[Opening EXTRACTED INFORMATION section]

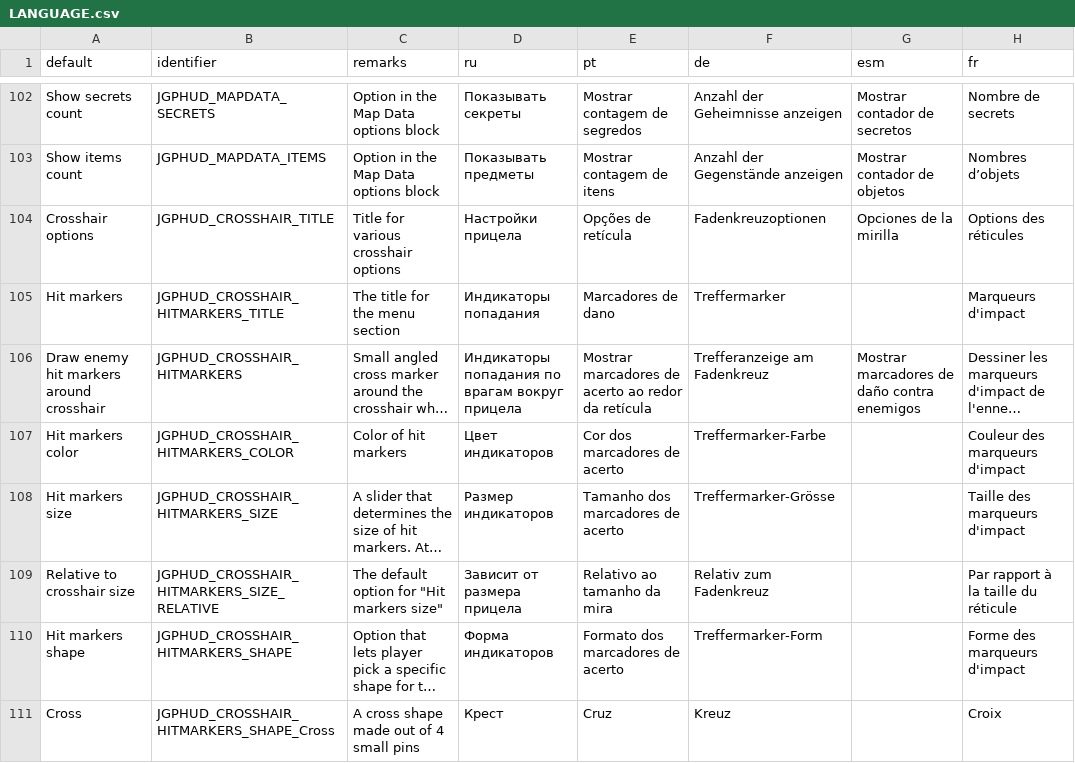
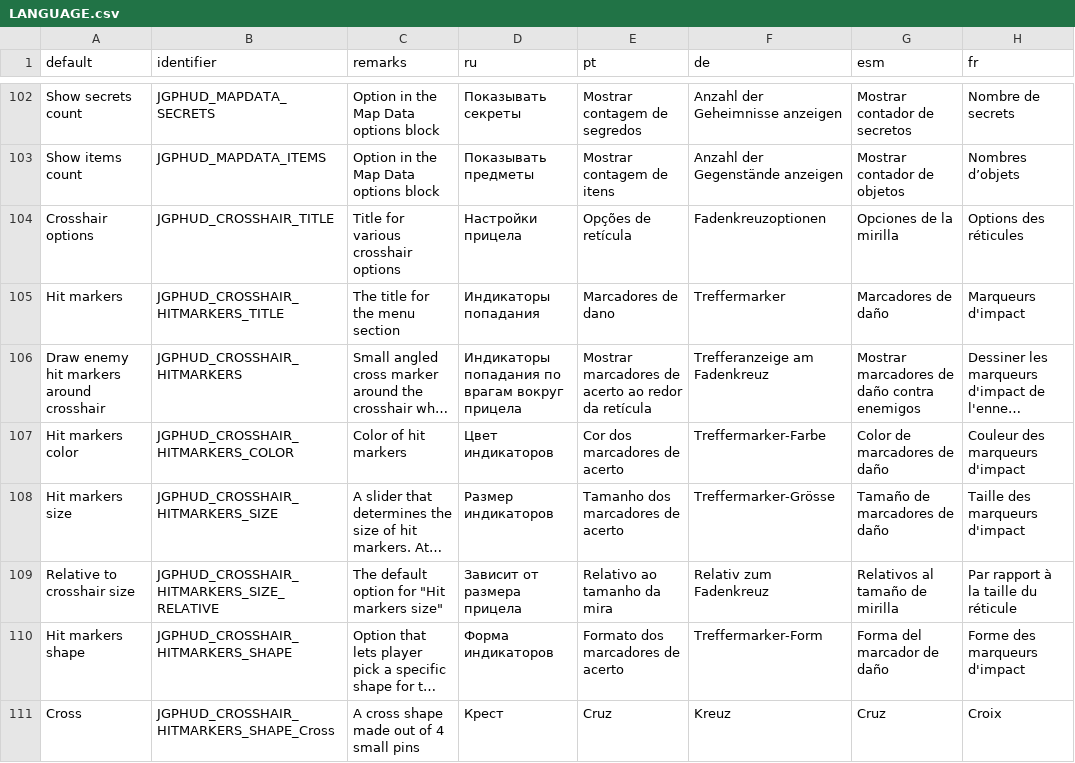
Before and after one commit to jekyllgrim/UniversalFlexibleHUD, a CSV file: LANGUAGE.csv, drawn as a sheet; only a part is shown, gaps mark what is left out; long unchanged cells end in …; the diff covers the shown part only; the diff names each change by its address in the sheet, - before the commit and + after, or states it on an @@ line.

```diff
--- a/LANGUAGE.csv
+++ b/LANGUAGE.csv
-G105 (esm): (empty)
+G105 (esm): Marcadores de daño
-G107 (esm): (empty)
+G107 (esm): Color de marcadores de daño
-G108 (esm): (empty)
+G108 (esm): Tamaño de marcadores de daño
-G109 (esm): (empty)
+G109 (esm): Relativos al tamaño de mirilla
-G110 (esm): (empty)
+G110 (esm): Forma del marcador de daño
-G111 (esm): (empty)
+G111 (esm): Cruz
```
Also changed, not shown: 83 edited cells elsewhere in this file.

[Closing EXTRACTED INFORMATION section]

▸ **GOAL OF THE EXERCISE**
In the copy, include no pictures, but repeat the listing exactly.

▸ **WRITTEN RESPONSE**
Before and after one commit to jekyllgrim/UniversalFlexibleHUD, a CSV file: LANGUAGE.csv, drawn as a sheet; only a part is shown, gaps mark what is left out; long unchanged cells end in …; the diff covers the shown part only; the diff names each change by its address in the sheet, - before the commit and + after, or states it on an @@ line.

```diff
--- a/LANGUAGE.csv
+++ b/LANGUAGE.csv
-G105 (esm): (empty)
+G105 (esm): Marcadores de daño
-G107 (esm): (empty)
+G107 (esm): Color de marcadores de daño
-G108 (esm): (empty)
+G108 (esm): Tamaño de marcadores de daño
-G109 (esm): (empty)
+G109 (esm): Relativos al tamaño de mirilla
-G110 (esm): (empty)
+G110 (esm): Forma del marcador de daño
-G111 (esm): (empty)
+G111 (esm): Cruz
```
Also changed, not shown: 83 edited cells elsewhere in this file.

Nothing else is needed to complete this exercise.